My work is full of violent actions – my violent actions against others.
I have chased youth. I have called codes to have others restrain them. I have completed paperwork so that they can be picked up by the police.
Many times, because of documents I have written, young people have been picked up by the police and brought to a hospital in a police car, often handcuffed, although that is changing as police become more knowledgeable about mental illness.
I have ordered that young people be observed on a one-to-one basis, not allowing them even to go to the bathroom without having a Mental Health Worker’s foot held in the door to keep it open.
Many psychiatric inpatient units have a double door locking system, much like a prison.
Medication is sometimes used to restrain patients who become violent – not all of them are suffering from delusions.
These actions are taken to keep people safe, both from themselves, and so that others are not hurt. Each of these actions requires specific documentation on my part. But, make no mistake, these are violent actions.

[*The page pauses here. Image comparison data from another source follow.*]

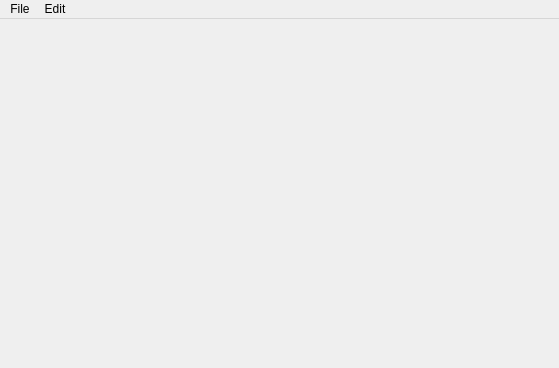
Qt form mainwindow.ui (PritiShaw/Text-Editor) before a commit.
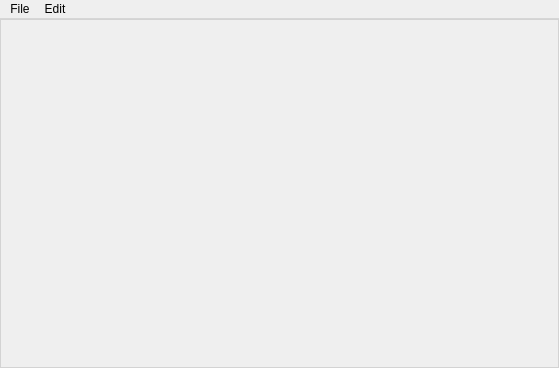
The same form after that commit.

Commit message: Set margin

What changed in the file:
```diff
--- a/mainwindow.ui
+++ b/mainwindow.ui
@@ -45,11 +45,16 @@
        <bool>false</bool>
       </property>
       <property name="styleSheet">
-       <string notr="true">background-color:&quot;White&quot;</string>
+       <string notr="true">background-color:&quot;White&quot;;
+padding:2;
+border: 1px solid lightgrey</string>
       </property>
       <property name="text">
        <string/>
       </property>
+      <property name="alignment">
+       <set>Qt::AlignLeading|Qt::AlignLeft|Qt::AlignTop</set>
+      </property>
      </widget>
     </item>
    </layout>
```
Left out of the diff: 2 changed lines with no effect on the pictures.
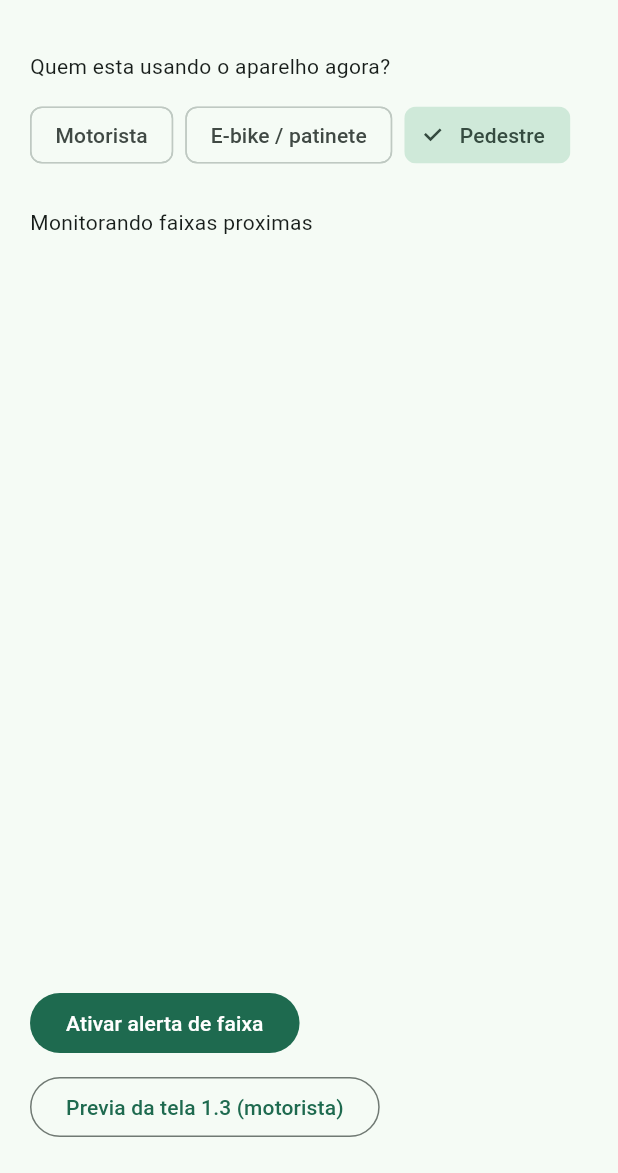
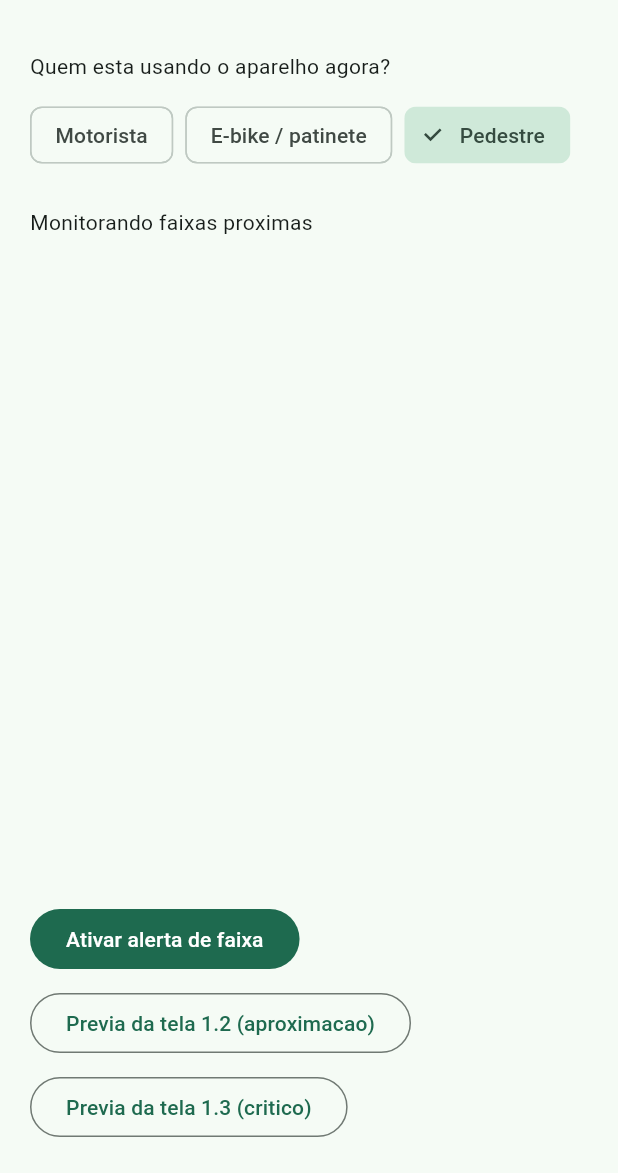
Before and after one commit to assumcaonerd/cross-safe, a Flutter app: the screen it shows after launch, after a tap on "Ativar alerta de faixa", on a phone screen of 412 x 824 dp, the part 63-1236 px from its top. Run offline on Flutter 3.47's test engine with Material 3 defaults, Android fonts, the phone set to English and light mode, and no system bars; our stand-ins replace geolocator, sensors_plus, vibration.

Commit message:
feat(mobile): Interface 1.2 early awareness screen

```diff
--- a/mobile/lib/screens/home_screen.dart
+++ b/mobile/lib/screens/home_screen.dart
@@ -4,6 +4,7 @@
 import '../services/geofence_service.dart';
 import '../services/haptic_service.dart';
 import '../services/imu_service.dart';
+import 'driver_awareness_screen.dart';
 import 'driver_interrupt_screen.dart';
 
 class HomeScreen extends StatefulWidget {
@@ -19,6 +20,8 @@
   final _imu = ImuService();
   final _haptic = HapticService();
   String _status = 'Aguardando permissao de localizacao';
+  bool _awarenessOpen = false;
+  bool _interruptOpen = false;
 
   Future<void> _arm() async {
     final ok = await _geo.ensurePermission();
@@ -36,29 +39,48 @@
         lon: position.longitude,
         speedMps: position.speed,
       );
-      if (hits.isNotEmpty) {
+      if (hits.isEmpty) continue;
       final nearest = hits.first;
       final window = _geo.brakingWindow(position.speed);
-        final urgent = nearest.distanceM <= window;
+      final speedKmh = position.speed * 3.6;
+      final urgent = nearest.distanceM <= window || classification.hardBrake;
+      final early = !urgent && nearest.distanceM <= window + 120;
       setState(() {
         _status =
             '${_role.label}: ${nearest.name} a ${nearest.distanceM.toStringAsFixed(0)} m';
       });
-        if (urgent || classification.hardBrake) {
-          await _haptic.alertFor(_role, urgent: true);
-          if (_role == UserRole.driver && mounted) {
+      if (_role != UserRole.driver) {
+        if (urgent) await _haptic.alertFor(_role, urgent: true);
+        continue;
+      }
+      if (urgent && !_interruptOpen && mounted) {
+        _interruptOpen = true;
         await Navigator.of(context).push(
           PageRouteBuilder(
             opaque: true,
             pageBuilder: (_, __, ___) => DriverInterruptScreen(
               distanceM: nearest.distanceM,
-                  speedKmh: position.speed * 3.6,
+              speedKmh: speedKmh,
               crosswalkName: nearest.name,
             ),
           ),
         );
+        _interruptOpen = false;
+        continue;
       }
-        }
+      if (early && !_awarenessOpen && !_interruptOpen && mounted) {
+        _awarenessOpen = true;
+        await Navigator.of(context).push(
+          PageRouteBuilder(
+            opaque: false,
+            pageBuilder: (_, __, ___) => DriverAwarenessScreen(
+              distanceM: nearest.distanceM,
+              speedKmh: speedKmh,
+              crosswalkName: nearest.name,
+            ),
+          ),
+        );
+        _awarenessOpen = false;
       }
     }
   }
@@ -97,12 +119,19 @@
             OutlinedButton(
               onPressed: () {
                 Navigator.of(context).push(
-                  MaterialPageRoute(
-                    builder: (_) => const DriverInterruptScreen(),
-                  ),
+                  MaterialPageRoute(builder: (_) => const DriverAwarenessScreen()),
                 );
               },
-              child: const Text('Previa da tela 1.3 (motorista)'),
+              child: const Text('Previa da tela 1.2 (aproximacao)'),
+            ),
+            const SizedBox(height: 8),
+            OutlinedButton(
+              onPressed: () {
+                Navigator.of(context).push(
+                  MaterialPageRoute(builder: (_) => const DriverInterruptScreen()),
+                );
+              },
+              child: const Text('Previa da tela 1.3 (critico)'),
             ),
           ],
         ),
```
Also changed, not shown: 1 other file. Lines whose indentation alone changed are shown as unchanged.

These violent acts are the most overbearing tools available to keep people safe. But, whenever I am obliged to use them, it is a failure. It is a failure because these violent actions, carried out to keep people safe, delay healing and recovery.
People do not always understand how violent these measures truly are, but, if you have ever experienced them, you know. You know these are violent actions. You may understand why I have had to take these measures but I will always see these as a failure, in some way.
One of the most important results of early intervention in strong outpatient programs in psychiatry is that we can avoid hospitalization, as well as these violent measures. That is always the goal. Hospitalization itself is a failure and the less time a person spends in inpatient psychiatric treatment, the better.
Psychiatric hospitalization is sometimes necessary, but it is usually best to avoid this measure, if at all possible.
Think about the measures I have described. How would you like it if these happened to you?